Egypt Send Tanks Into Cairo Square as 20,000 Protesters Gather

No sign of police on the streets of Cairo on Sunday; Mubarak meets key security officials.

CAIRO - The Egyptian army on Sunday blocked entry to a central Cairo square that has been a focal point for demonstrators over the past six days of protests against the regime of President Hosni Mubarak. The move came, however, after some 20,000 people had already gathered there.

A row of advanced M1 tanks entered the central Cairo square Sunday afternoon with their cannons covered. It is unclear why such a large number of tanks were deployed. Despite this, tens of thousands of protesters have surrounded them, continuing to protest.

Egypt protest - AP - Jan. 30, 2011.
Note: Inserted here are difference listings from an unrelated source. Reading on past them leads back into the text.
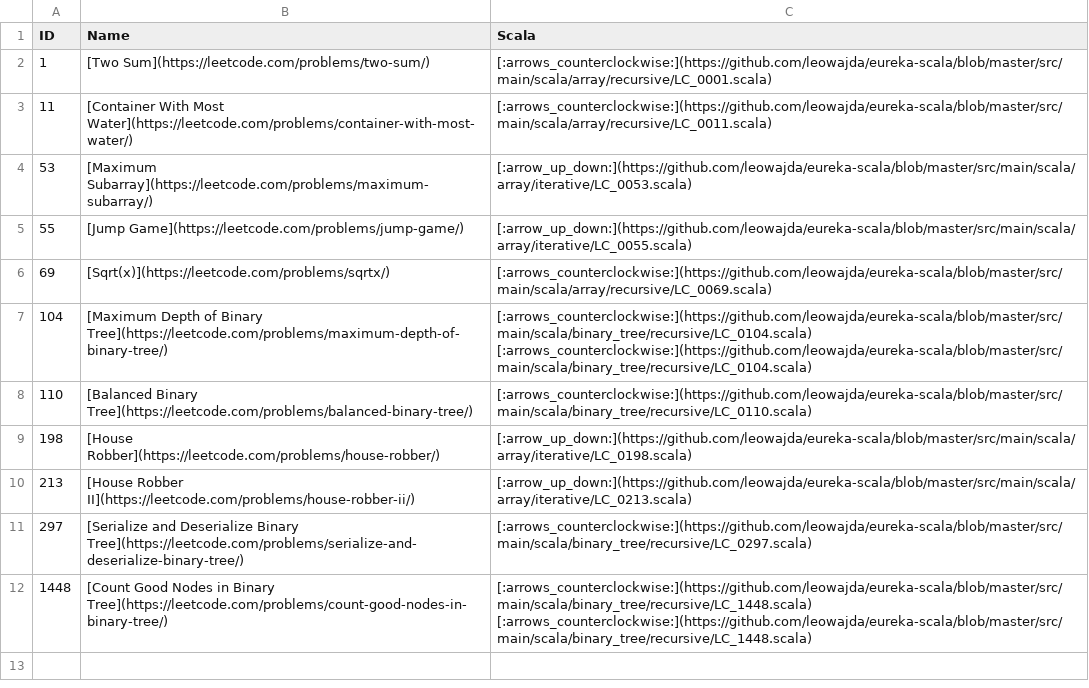
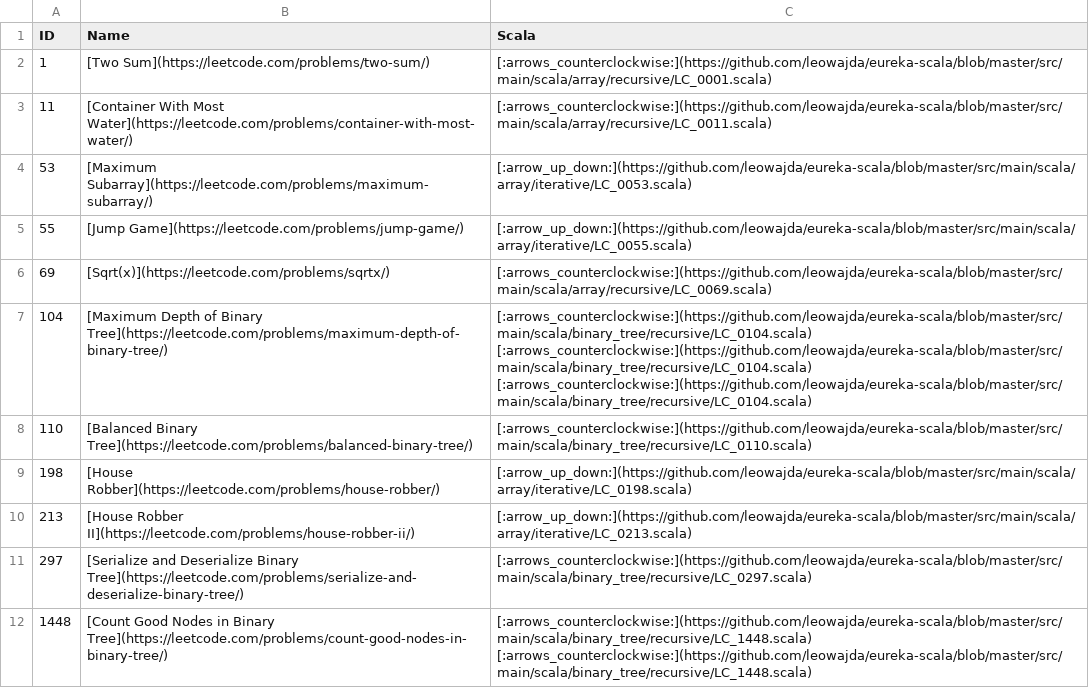
Before and after one commit to leowajda/legacy-eureka-scala, a CSV file: docs/data.csv, drawn as a sheet.

```diff
--- a/docs/data.csv
+++ b/docs/data.csv
@@ -6,3 +6,3 @@ ID,Name,Scala
 69,[Sqrt(x)](https://leetcode.com/problems/sqrtx/),[:arrows_counterclockwise:](https://github.com/leowajda/eureka-scala/blob/master/src/main/scala/array/recursive/LC_0069.scala)
-104,[Maximum Depth of Binary Tree](https://leetcode.com/problems/maximum-depth-of-binary-tree/), [:arrows_counterclockwise:](https://github.com/leowajda/eureka-scala/blob/master/src/main/scala/binary_tree/recursive/LC_0104.scala)  [:arrows_counterclockwise:](https://github.com/leowajda/eureka-scala/blob/master/src/main/scala/binary_tree/recursive/LC_0104.scala)
+104,[Maximum Depth of Binary Tree](https://leetcode.com/problems/maximum-depth-of-binary-tree/), [:arrows_counterclockwise:](https://github.com/leowajda/eureka-scala/blob/master/src/main/scala/binary_tree/recursive/LC_0104.scala)  [:arrows_counterclockwise:](https://github.com/leowajda/eureka-scala/blob/master/src/main/scala/binary_tree/recursive/LC_0104.scala)  [:arrows_counterclockwise:](https://github.com/leowajda/eureka-scala/blob/master/src/main/scala/binary_tree/recursive/LC_0104.scala)
 110,[Balanced Binary Tree](https://leetcode.com/problems/balanced-binary-tree/),[:arrows_counterclockwise:](https://github.com/leowajda/eureka-scala/blob/master/src/main/scala/binary_tree/recursive/LC_0110.scala)
```
Also changed, not shown: 1 other file.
Two fighter aircrafts swooped low above the square, in what appeared to be yet another fruitless attempt by the military to seem in control of the chaotic city. Protesters remained undeterred by the jets, refusing to go home despite warnings.

There was no sign of police on the streets of Cairo on Sunday, although the gunfire that had been heard around the Interior Ministry headquarters on Saturday seemed to have ceased. Six people were thought to have been killed in the shooting and another 50 or more wounded.

Cairo protesters 30.01.11 AP

The Egyptian army was guarding the deserted ministry compound Sunday morning, after officials were evacuated. "We secured the Interior Ministry this morning and evacuated state security personnel. The ministry is empty," an army officer who did not want to be named said at the site. "We're here for as long as it takes."

Meanwhile, Mubarak visited a military headquarters and met top commanders, state media reported Sunday, showing the president chairing a meeting even as protesters continued with their demands that he quit.

State television showed Mubarak meeting newly appointed Vice President Omar Suleiman, Defence Minister Mohamed Hussein Tantawi, Chief of Staff Sami al-Anan and other commanders.

The official state news agency said Mubarak was reviewing the armed forces headquarters in charge of security operations.

Angry protesters overnight blockaded the Interior Ministry offices, breaking windows and setting the premises ablaze as police officers barricaded themselves inside the looted building.

The city had awoken to a morning of tension and uncertainty. Thousands of protesters began making their way to Tahrir Square; the soldiers offered encouragement, careful to avoid any confrontation.

One of the armored vehicles parked at the square was painted with the slogan "Fuck Mubarak." The protesters have rejected the political changes made by an embattled Mubarak in an attempt to calm anger at his regime.

Looted stores, burnt out cars and the stench of blazing tires filled the streets of Cairo as security forces struggled to contain looters. Egyptians armed with sticks and razors had formed vigilante groups to defend their homes from looters as police disappeared from the streets on Saturday night.